A faithful, word-for-word copy of the records is required, and it must contain no pictures.

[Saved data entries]
_ _ _
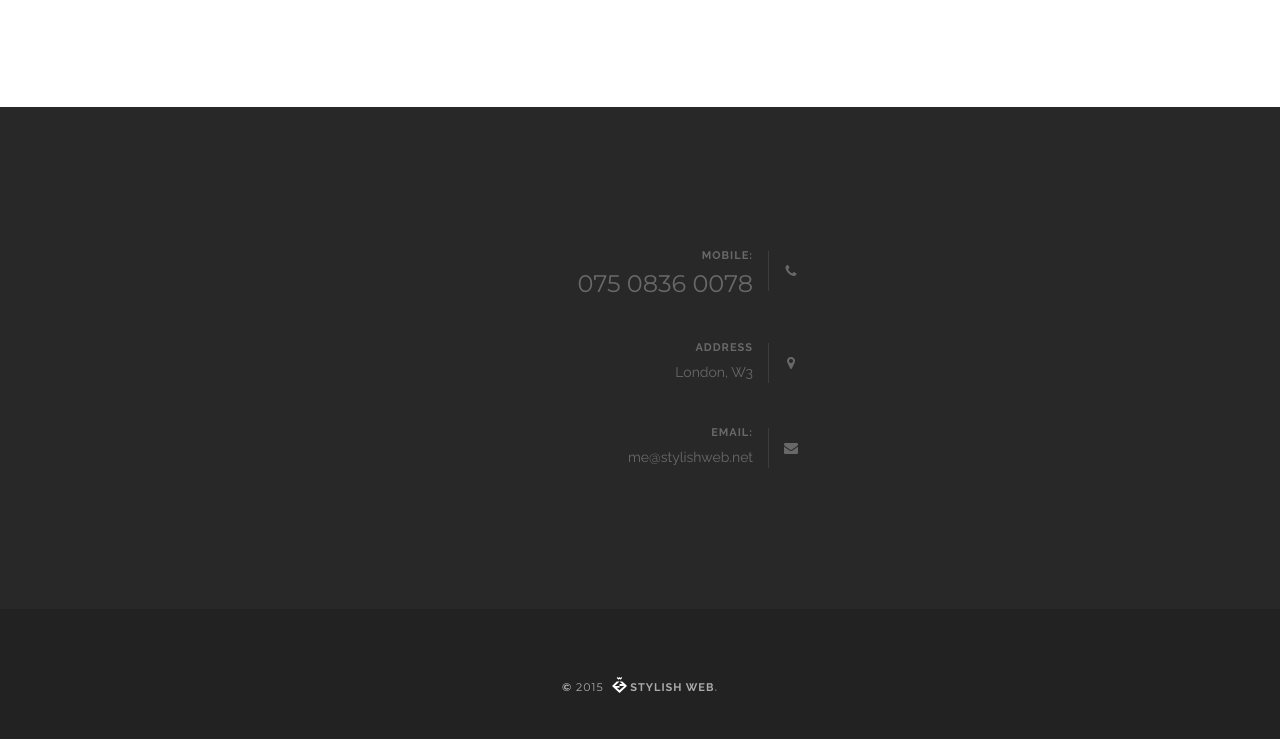
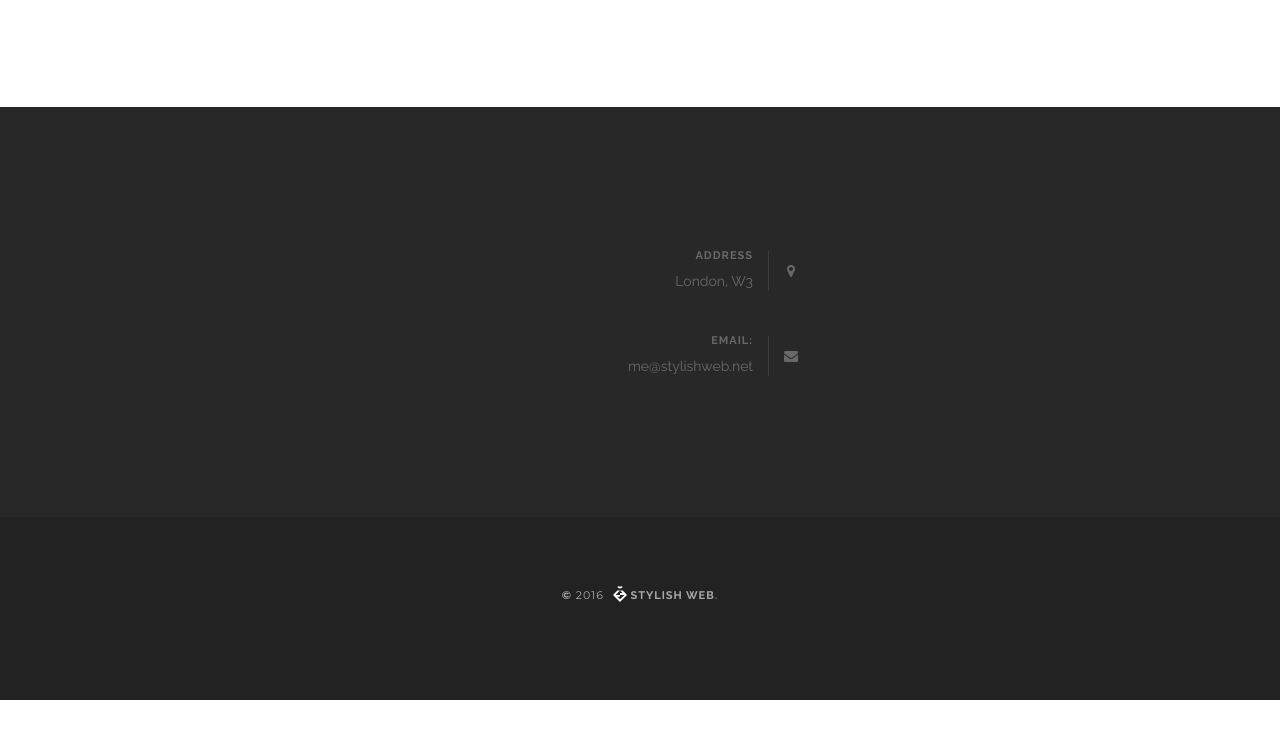
Before and after one commit to LoveWeblog/LoveWeblog, a plain HTML site: page index.html in a window 1280 px wide. Shown: the part 3046-3785 px from the top of the page. After the commit the page ends 3746 px from the top, so only its background shows below. Drawn offline with nearby package versions, Linux system fonts and the light colour scheme.

Commit message:
Update index.html

```diff
--- a/index.html
+++ b/index.html
@@ -1,9 +1,9 @@
 <!DOCTYPE html>
 <html>
     <head>
-        <title>Web/Graphic Designer &amp; Front End Developer - Stylish Web</title>
-        <meta name="description" content="Stylish Web - Web/Graphic Designer & Front End Web Developer">
-        <meta name="keywords" content="Web Designer, Web Developer, Front End Developer, Graphic Designer, UI Designer, UX Designer, HTML, HTML5, CSS, CSS3, JavaScript, Bootstrap 3, AngularJS, Backbone, jQuery">
+        <title>UI, UX &amp; Designer, Front End Developer &amp; Engineer - Stylish Web</title>
+        <meta name="description" content="UI/UX Designer, Front End Developer & Engineer">
+        <meta name="keywords" content="Web Designer, Web Developer, Front End Developer, Graphic Designer, UI Designer, UX Designer, HTML, HTML5, CSS, CSS3, JavaScript, Bootstrap, React JS, React Native, jQuery">
         <meta charset="utf-8">
         <meta name="author" content="Farzad">
         <!--[if IE]><meta http-equiv='X-UA-Compatible' content='IE=edge,chrome=1'><![endif]-->
@@ -536,7 +536,7 @@
                         <div class="col-lg-4 col-md-4 col-sm-4 col-lg-offset-4 col-md-offset-4 col-sm-offset-4">
 
                             <!-- Phone -->
-                            <div class="contact-item mb-40 mb-md-20">
+                            <div class="contact-item mb-40 mb-md-20 hidden">
 
                                 <!-- Icon -->
                                 <div class="ci-icon">
@@ -545,7 +545,7 @@
 
                                 <div class="ci-title">Mobile:</div>
 
-                                <div class="ci-phone">075 0836 0078</div>
+                                <div class="ci-phone"></div>
 
                             </div>
                             <!-- End Phone -->
@@ -601,7 +601,7 @@
 
                         <!-- Copyright -->
                         <div class="footer-copy">
-                            <a href="/">&copy; <span class="number">2015</span> <img src="images/logo.svg" style="max-height:16px;margin:-5px 0 0 5px;"> Stylish Web</a>.
+                            <a href="/">&copy; <span class="number">2016</span> <img src="images/logo.svg" style="max-height:16px;margin:-5px 0 0 5px;"> Stylish Web</a>.
                         </div>
                         <!-- End Copyright -->
 
```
_ _ _
* [Output of the exercise]:
Before and after one commit to LoveWeblog/LoveWeblog, a plain HTML site: page index.html in a window 1280 px wide. Shown: the part 3046-3785 px from the top of the page. After the commit the page ends 3746 px from the top, so only its background shows below. Drawn offline with nearby package versions, Linux system fonts and the light colour scheme.

Commit message:
Update index.html

```diff
--- a/index.html
+++ b/index.html
@@ -1,9 +1,9 @@
 <!DOCTYPE html>
 <html>
     <head>
-        <title>Web/Graphic Designer &amp; Front End Developer - Stylish Web</title>
-        <meta name="description" content="Stylish Web - Web/Graphic Designer & Front End Web Developer">
-        <meta name="keywords" content="Web Designer, Web Developer, Front End Developer, Graphic Designer, UI Designer, UX Designer, HTML, HTML5, CSS, CSS3, JavaScript, Bootstrap 3, AngularJS, Backbone, jQuery">
+        <title>UI, UX &amp; Designer, Front End Developer &amp; Engineer - Stylish Web</title>
+        <meta name="description" content="UI/UX Designer, Front End Developer & Engineer">
+        <meta name="keywords" content="Web Designer, Web Developer, Front End Developer, Graphic Designer, UI Designer, UX Designer, HTML, HTML5, CSS, CSS3, JavaScript, Bootstrap, React JS, React Native, jQuery">
         <meta charset="utf-8">
         <meta name="author" content="Farzad">
         <!--[if IE]><meta http-equiv='X-UA-Compatible' content='IE=edge,chrome=1'><![endif]-->
@@ -536,7 +536,7 @@
                         <div class="col-lg-4 col-md-4 col-sm-4 col-lg-offset-4 col-md-offset-4 col-sm-offset-4">
 
                             <!-- Phone -->
-                            <div class="contact-item mb-40 mb-md-20">
+                            <div class="contact-item mb-40 mb-md-20 hidden">
 
                                 <!-- Icon -->
                                 <div class="ci-icon">
@@ -545,7 +545,7 @@
 
                                 <div class="ci-title">Mobile:</div>
 
-                                <div class="ci-phone">075 0836 0078</div>
+                                <div class="ci-phone"></div>
 
                             </div>
                             <!-- End Phone -->
@@ -601,7 +601,7 @@
 
                         <!-- Copyright -->
                         <div class="footer-copy">
-                            <a href="/">&copy; <span class="number">2015</span> <img src="images/logo.svg" style="max-height:16px;margin:-5px 0 0 5px;"> Stylish Web</a>.
+                            <a href="/">&copy; <span class="number">2016</span> <img src="images/logo.svg" style="max-height:16px;margin:-5px 0 0 5px;"> Stylish Web</a>.
                         </div>
                         <!-- End Copyright -->
 
```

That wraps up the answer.